Federal OSHA and the Edison Electric Institute (EEI) have reached a settlement that resolves EEI’s challenge to OSHA’s 1926 Subpart CC, Cranes and Derricks in Construction.

OSHA has agreed that it will not enforce the crane standard for digger derrick operations covered by Subpart V, Power Transmission and Distribution. According to Chuck Kelly, EEI’s director of industry human resource issues, that means that no digger derrick operator will have to be certified while doing Subpart V (construction) work.

The EEI document also says the agreement states that this expanded exemption would include digger derrick activities conducted both by electric utilities and electric utility contractors.

In addition, the settlement clarifies that utilities have two working days to provide voltage information under 1926.1407(e) and that the crane standard does not require utility companies to de-energize power lines.

OSHA will now begin the process of preparing to propose an amendment of the Cranes and Derricks standard permanently exempting from the coverage of the standard “all digger derrick operations covered by 29 CFR Part 1926, Subpart V,” said a document from EEI.

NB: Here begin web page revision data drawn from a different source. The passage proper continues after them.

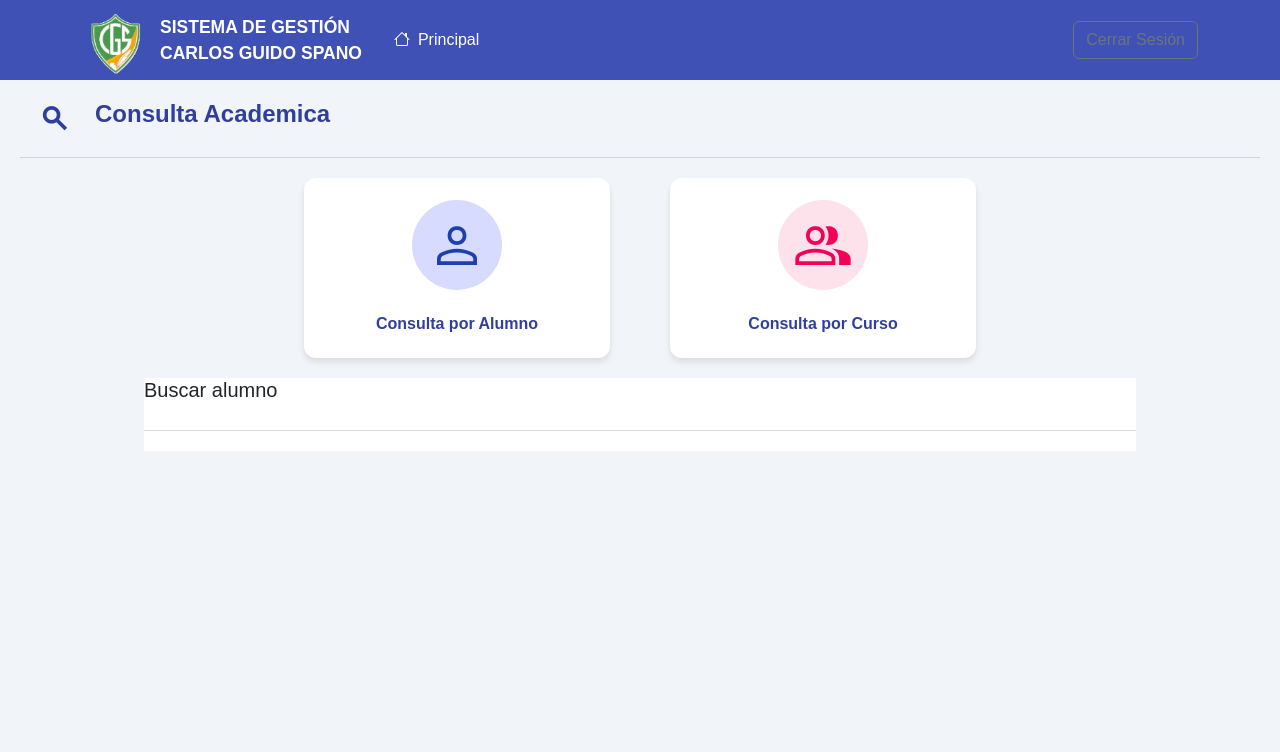
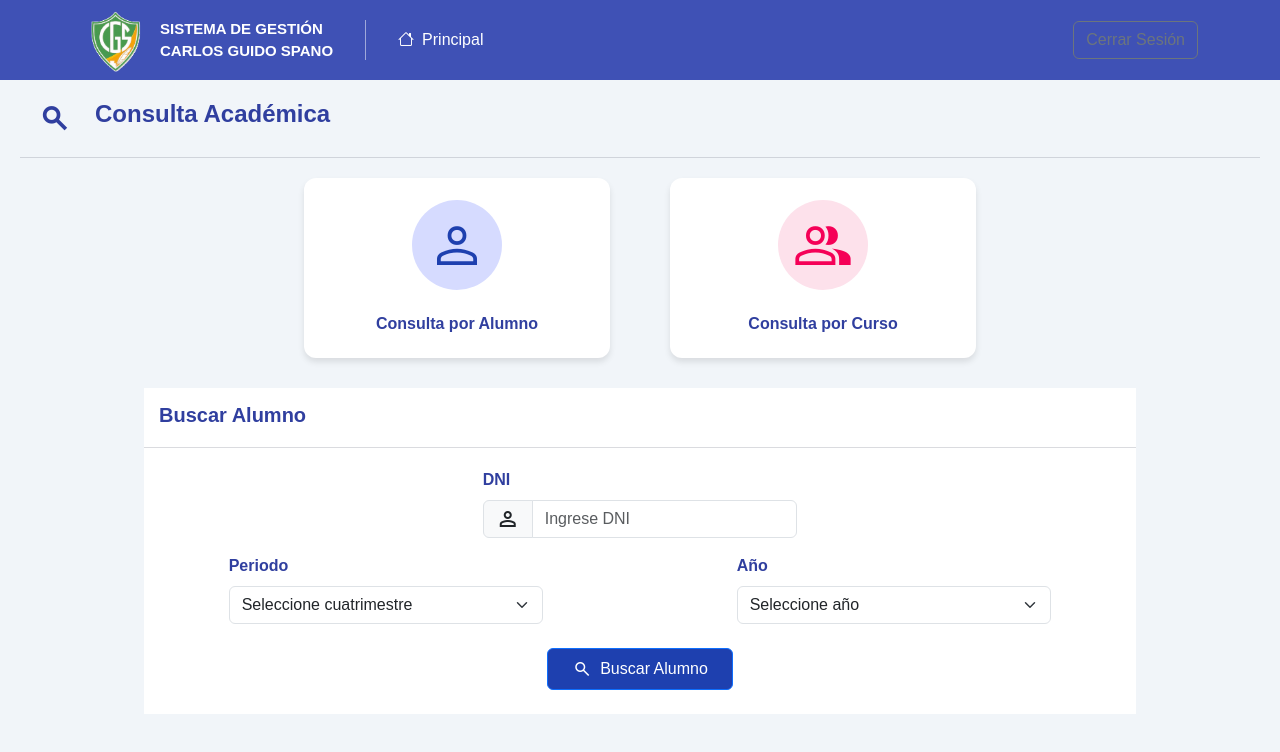
Before and after one commit to vmg22/Sistema_Colegio, a React (Vite) app in the folder frontend/: page / in a window 1280 px wide. Shown: the top 752 px of the page. Built offline with nearby package versions, Linux system fonts and the light colour scheme.

Commit message:
front de dash y cambios en nav

```diff
--- a/frontend/src/components/layout/Navv.jsx
+++ b/frontend/src/components/layout/Navv.jsx
@@ -1,51 +1,58 @@
-import Container from 'react-bootstrap/Container';
-import Nav from 'react-bootstrap/Nav';
-import Navbar from 'react-bootstrap/Navbar';
+import Container from "react-bootstrap/Container";
+import Nav from "react-bootstrap/Nav";
+import Navbar from "react-bootstrap/Navbar";
 
-import logo from "../../assets/logoguidospano.png"
-import '../../styles/nav.css'
+import logo from "../../assets/logoguidospano.png";
+import "../../styles/nav.css";
 
 const Navv = () => {
   return (
     <div>
       <Navbar expand="lg" className="nav">
         <Container>
-
-        <div className='d-flex align-items-center'>
+          <div className="d-flex align-items-center">
             <Navbar.Brand href="/" className="d-flex align-items-center">
               <img
                 src={logo}
                 alt="Logo"
                 width="70"
                 height="70"
-              className="d-inline-block align-top me-2"
-
+                className="d-inline-block me-2"
+                style={{
+                  transform: "translateY(-2px)",
+                }}
               />
-            <span className="fw-bold text-uppercase small text-white">
-              Sistema de Gestión <br /> Carlos Guido Spano
+              <span className="nombreCol">
+                SISTEMA DE GESTIÓN <br /> CARLOS GUIDO SPANO
               </span>
             </Navbar.Brand>
 
+            <div
+              className="mx-3"
+              style={{
+                height: "40px",
+                width: "1px",
+                backgroundColor: "rgba(255,255,255,0.5)"
+              }}
+            ></div>
+
             <Nav className="d-flex align-items-center gap-3">
-
               <Nav.Link
                 href="/principal "
                 className="text-white px-3 py-1 rounded small"
-              style={{ color:"white" }}
+                style={{ color: "white" }}
               >
                 <i className="bi bi-house me-2"></i>
                 Principal
               </Nav.Link>
-
             </Nav>
           </div>
 
           <button className="btn btn-outline-secondary">Cerrar Sesión</button>
-
         </Container>
       </Navbar>
     </div>
-  )
-}
+  );
+};
 
-export default Navv
+export default Navv;
--- a/frontend/src/components/ui/Botones.jsx
+++ b/frontend/src/components/ui/Botones.jsx
@@ -1,4 +1,5 @@
 import React from 'react';
+import Button from 'react-bootstrap/esm/Button';
 
 const ButtonShowcase = () => {
   return (
@@ -49,6 +50,19 @@ const ButtonShowcase = () => {
             <i className="fas fa-plus"></i>
             Agregar Item
           </button>
+          <Button
+                type="submit"
+                className="d-flex align-items-center gap-2 px-4 py-2"
+                style={{backgroundColor:"#1e40af"}}
+              >
+                <span
+                  className="material-symbols-outlined"
+                  style={{ fontSize: "20px" }}
+                >
+                  search
+                </span>
+                <span>Buscar Alumno</span>
+              </Button>
           <button className="btn btn-secondary btn-icon">
             <i className="fas fa-cog"></i>
           </button>
--- a/frontend/src/pages/dashboard/Dashboard.jsx
+++ b/frontend/src/pages/dashboard/Dashboard.jsx
@@ -1,7 +1,11 @@
 import React from "react";
 import { useState } from "react";
 import "../../styles/dashboard.css";
-
+import Button from "react-bootstrap/Button";
+import Col from "react-bootstrap/Col";
+import Form from "react-bootstrap/Form";
+import InputGroup from "react-bootstrap/InputGroup";
+import Row from "react-bootstrap/Row";
 
 const Dashboard = () => {
   const [tipoConsulta, setConsulta] = useState("alumno");
@@ -10,7 +14,15 @@ const Dashboard = () => {
 
   const [validated, setValidated] = useState(false);
 
+  const handleSubmit = (event) => {
+    const form = event.currentTarget;
+    if (form.checkValidity() === false) {
+      event.preventDefault();
+      event.stopPropagation();
+    }
 
+    setValidated(true);
+  };
 
   return (
     <div className="nombre_vista">
@@ -28,7 +40,7 @@ const Dashboard = () => {
         >
           search
         </span>
-        <h4>Consulta Academica</h4>
+        <h4>Consulta Académica</h4>
       </div>
 
       <hr className="linea-separadora" />
@@ -56,10 +68,126 @@ const Dashboard = () => {
       </div>
 
       <div className="contenedor-busqueda">
-        <h5>Buscar {tipoConsulta}</h5>
-        <hr className="linea-separadora" />
+        {tipoConsulta === "alumno" ? (
 
+          <Form noValidate validated={validated} onSubmit={handleSubmit}>
+            <h5 className="tituloForm">Buscar Alumno</h5>
+            <hr className="linea-separadora" />
+            <Row className="mb-3 d-flex justify-content-center">
+              <Form.Group as={Col} md="4" controlId="validationCustom01">
+                <Form.Label className="formLabel">DNI</Form.Label>
+                <InputGroup>
+                  <InputGroup.Text>
+                    <span className="material-symbols-outlined">person</span>
+                  </InputGroup.Text>
+                  <Form.Control
+                    required
+                    type="text"
+                    placeholder="Ingrese DNI"
+                  />
+                </InputGroup>
+              </Form.Group>
+            </Row>
+            <Row className="mb-3 d-flex justify-content-around">
+              <Form.Group as={Col} md="4" controlId="validationCustomPeriodo">
+                <Form.Label className="formLabel">Periodo</Form.Label>
+                <Form.Select required>
+                  <option value="">Seleccione cuatrimestre</option>
+                  <option value="1">1er Cuatrimestre</option>
+                  <option value="2">2do Cuatrimestre</option>
+                </Form.Select>
+              </Form.Group>
 
+              <Form.Group as={Col} md="4" controlId="validationCustomPeriodo">
+                <Form.Label className="formLabel">Año</Form.Label>
+                <Form.Select required>
+                  <option value="">Seleccione año</option>
+                  <option value="2025">2025</option>
+                  <option value="2026">2026</option>
+                </Form.Select>
+              </Form.Group>
+            </Row>
+            <div className="d-flex justify-content-center my-4">
+              <Button
+                type="submit"
+                className="d-flex align-items-center gap-2 px-4 py-2 btnBuscar"
+              >
+                <span
+                  className="material-symbols-outlined"
+                  style={{ fontSize: "20px" }}
+                >
+                  search
+                </span>
+                <span>Buscar Alumno</span>
+              </Button>
+            </div>
+          </Form>
+        ) : (
+          <Form noValidate validated={validated} onSubmit={handleSubmit}>
+            <h5 className="tituloForm">Buscar Curso</h5>
+            <hr className="linea-separadora" />
+            <Row className="mb-3 d-flex justify-content-around">
+              <Form.Group as={Col} md="4" controlId="validationCustomPeriodo">
+                <Form.Label className="formLabel">Curso</Form.Label>
+                <Form.Select required>
+                  <option value="">Seleccione curso</option>
+                  <option value="1">1</option>
+                  <option value="2">2</option>
+                  <option value="3">3</option>
+                  <option value="4">4</option>
+                  <option value="5">5</option>
+                  <option value="6">6</option>
+                </Form.Select>
+              </Form.Group>
+
+              <Form.Group as={Col} md="4" controlId="validationCustomPeriodo">
+                <Form.Label className="formLabel">Materia</Form.Label>
+                <Form.Select required>
+                  <option value="">Seleccione materia</option>
+                  <option value="Biologia">Biologia</option>
+                  <option value="Historia">Historia</option>
+                  <option value="Matematicas">Matematicas</option>
+                  <option value="Lengua">Lengua</option>
+                  <option value="Geografia">Geografia</option>
+                  <option value="Ingles">Ingles</option>
+                </Form.Select>
+              </Form.Group>
+            </Row>
+            <Row className="mb-3 d-flex justify-content-around">
+              <Form.Group as={Col} md="4" controlId="validationCustomPeriodo">
+                <Form.Label className="formLabel">Periodo</Form.Label>
+                <Form.Select required>
+                  <option value="">Seleccione cuatrimestre</option>
+                  <option value="1">1er Cuatrimestre</option>
+                  <option value="2">2do Cuatrimestre</option>
+                </Form.Select>
+              </Form.Group>
+
+              <Form.Group as={Col} md="4" controlId="validationCustomPeriodo">
+                <Form.Label className="formLabel">Año</Form.Label>
+                <Form.Select required>
+                  <option value="">Seleccione año</option>
+                  <option value="2025">2025</option>
+                  <option value="2026">2026</option>
+                </Form.Select>
+              </Form.Group>
+            </Row>
+            <div className="d-flex justify-content-center my-4">
+              <Button
+                type="submit"
+                className="d-flex align-items-center gap-2 px-4 py-2 btnBuscar"
+              >
+                <span
+                  className="material-symbols-outlined"
+                  style={{ fontSize: "20px" }}
+                >
+                  search
+                </span>
+                <span>Buscar Curso</span>
+              </Button>
+            </div>
+          </Form>
+        )}
       </div>
     </div>
   );
--- a/frontend/src/styles/dashboard.css
+++ b/frontend/src/styles/dashboard.css
@@ -108,9 +108,27 @@ h4 {
   flex-direction: column;
   background-color: white;
   width: 80%;
-  margin: 0 auto;
+  margin: 30px auto;
 }
 
+.formLabel{
+  color: #303F9F;
+  font-weight: 550;
+}
+
+.tituloForm{
+    color: #303F9F;
+  font-weight: 550;
+  margin-left: 15px;
+  margin-top: 15px;
+}
+
+.btnBuscar{
+  background-color:#1e40af;
+}
+.btnBuscar:hover{
+  background-color: rgb(16, 45, 141)
+}
 /* Responsive */
 @media (max-width: 768px) {
   .contenedor-botones-dash {
--- a/frontend/src/styles/index.css
+++ b/frontend/src/styles/index.css
@@ -2,6 +2,7 @@
 :root {
   --blue-primary: #0D6EFD; /* Azul principal */
   --blue-secondary: #2980b9; /* Azul de pestaña activa */
+  --blue-dark: #1e40af
   --green-add: #28a745;     /* Verde para "Agregar" */
   --orange-edit: #f39c12;   /* Naranja para "Editar" */
   --red-delete: #e74c3c;    /* Rojo para "Eliminar" */
--- a/frontend/src/styles/nav.css
+++ b/frontend/src/styles/nav.css
@@ -3,3 +3,9 @@
     padding: 0;
     ;
 }
+
+.nombreCol{
+    color: white;
+    font-size: 15px;
+    font-weight:550;
+}
```
Also changed, not shown: frontend/src/components/ui/Formularios.jsx (+0 -64 lines). Lines whose indentation alone changed are shown as unchanged.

“Once OSHA had the opportunity to sit down and see how work was actually done in the industry, it agreed that the application of the standard to digger derrick work could be confusing, would not improve safety, and would be prohibitively expensive,” said Kelly. “This is a perfect example of how OSHA can rectify situations—a win for everyone involved.”

Kelly noted that EEI didn’t challenge the standard as a whole, and that utilities are moving forward with training and certification of signalers, crane operators, and other workers.


Lift & Access is part of the Catalyst Communications Network publication family.